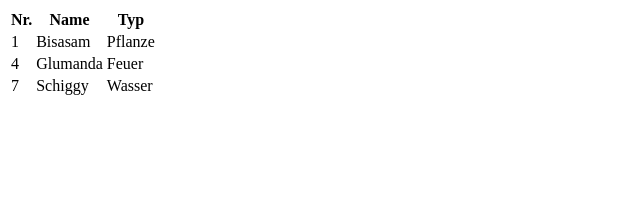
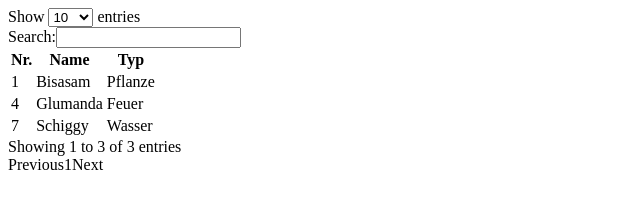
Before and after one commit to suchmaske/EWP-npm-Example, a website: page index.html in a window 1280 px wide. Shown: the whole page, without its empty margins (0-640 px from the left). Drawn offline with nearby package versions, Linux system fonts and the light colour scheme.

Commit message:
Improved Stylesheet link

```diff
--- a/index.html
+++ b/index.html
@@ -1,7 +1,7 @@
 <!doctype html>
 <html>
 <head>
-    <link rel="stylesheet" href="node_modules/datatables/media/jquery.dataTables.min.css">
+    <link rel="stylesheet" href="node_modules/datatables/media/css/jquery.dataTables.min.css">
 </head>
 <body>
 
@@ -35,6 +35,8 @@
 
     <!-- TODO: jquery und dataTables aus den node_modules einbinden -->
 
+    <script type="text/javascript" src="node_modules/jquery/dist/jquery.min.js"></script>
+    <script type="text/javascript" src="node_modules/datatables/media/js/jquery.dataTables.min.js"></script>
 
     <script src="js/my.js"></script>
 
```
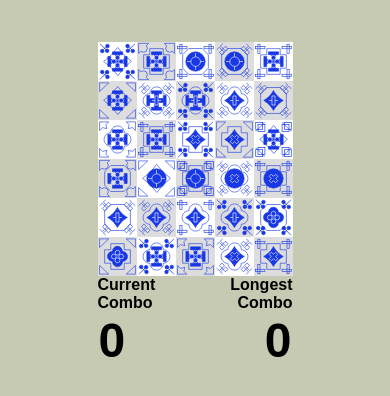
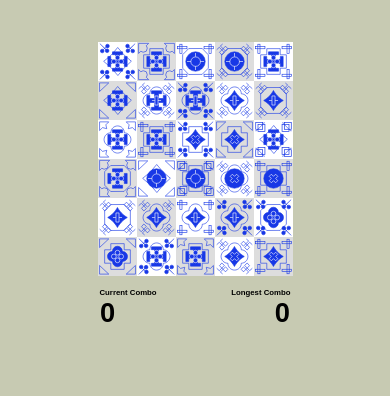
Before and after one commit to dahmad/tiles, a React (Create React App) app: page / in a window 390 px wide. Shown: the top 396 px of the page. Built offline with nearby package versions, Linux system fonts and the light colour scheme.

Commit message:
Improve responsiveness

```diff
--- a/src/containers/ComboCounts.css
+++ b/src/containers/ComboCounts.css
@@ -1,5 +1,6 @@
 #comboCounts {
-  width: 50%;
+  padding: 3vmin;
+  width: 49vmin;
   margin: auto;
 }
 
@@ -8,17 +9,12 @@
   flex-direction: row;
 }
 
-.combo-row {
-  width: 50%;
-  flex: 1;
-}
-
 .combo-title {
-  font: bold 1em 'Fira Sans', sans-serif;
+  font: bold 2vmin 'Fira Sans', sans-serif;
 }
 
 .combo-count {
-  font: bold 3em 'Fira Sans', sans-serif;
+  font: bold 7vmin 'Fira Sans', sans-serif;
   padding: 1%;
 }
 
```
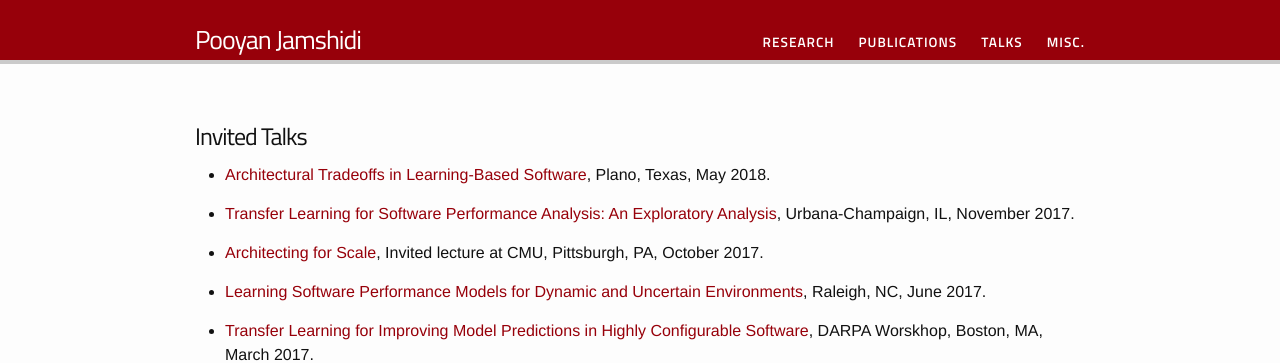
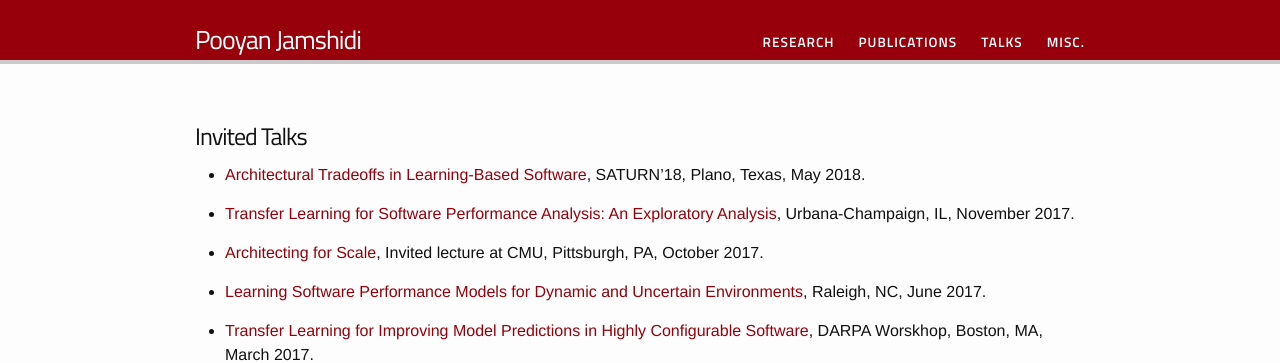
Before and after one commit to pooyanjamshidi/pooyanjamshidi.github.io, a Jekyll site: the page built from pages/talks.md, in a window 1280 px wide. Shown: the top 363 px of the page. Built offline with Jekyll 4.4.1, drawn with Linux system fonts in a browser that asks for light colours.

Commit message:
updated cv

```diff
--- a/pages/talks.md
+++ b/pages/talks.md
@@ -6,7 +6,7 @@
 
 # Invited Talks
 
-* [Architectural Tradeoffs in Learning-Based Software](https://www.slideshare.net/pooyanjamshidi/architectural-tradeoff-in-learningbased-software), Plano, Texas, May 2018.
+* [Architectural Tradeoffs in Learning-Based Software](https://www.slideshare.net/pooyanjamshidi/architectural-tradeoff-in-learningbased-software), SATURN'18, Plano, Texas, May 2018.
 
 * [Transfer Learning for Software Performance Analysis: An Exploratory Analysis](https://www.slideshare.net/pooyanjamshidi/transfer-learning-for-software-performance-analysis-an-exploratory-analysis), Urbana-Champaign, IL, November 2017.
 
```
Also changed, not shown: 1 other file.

★ ★ ★ ★ ★

What lines above contain the word "Sans"? Please copy each one.

-  font: bold 1em 'Fira Sans', sans-serif;
+  font: bold 2vmin 'Fira Sans', sans-serif;
-  font: bold 3em 'Fira Sans', sans-serif;
+  font: bold 7vmin 'Fira Sans', sans-serif;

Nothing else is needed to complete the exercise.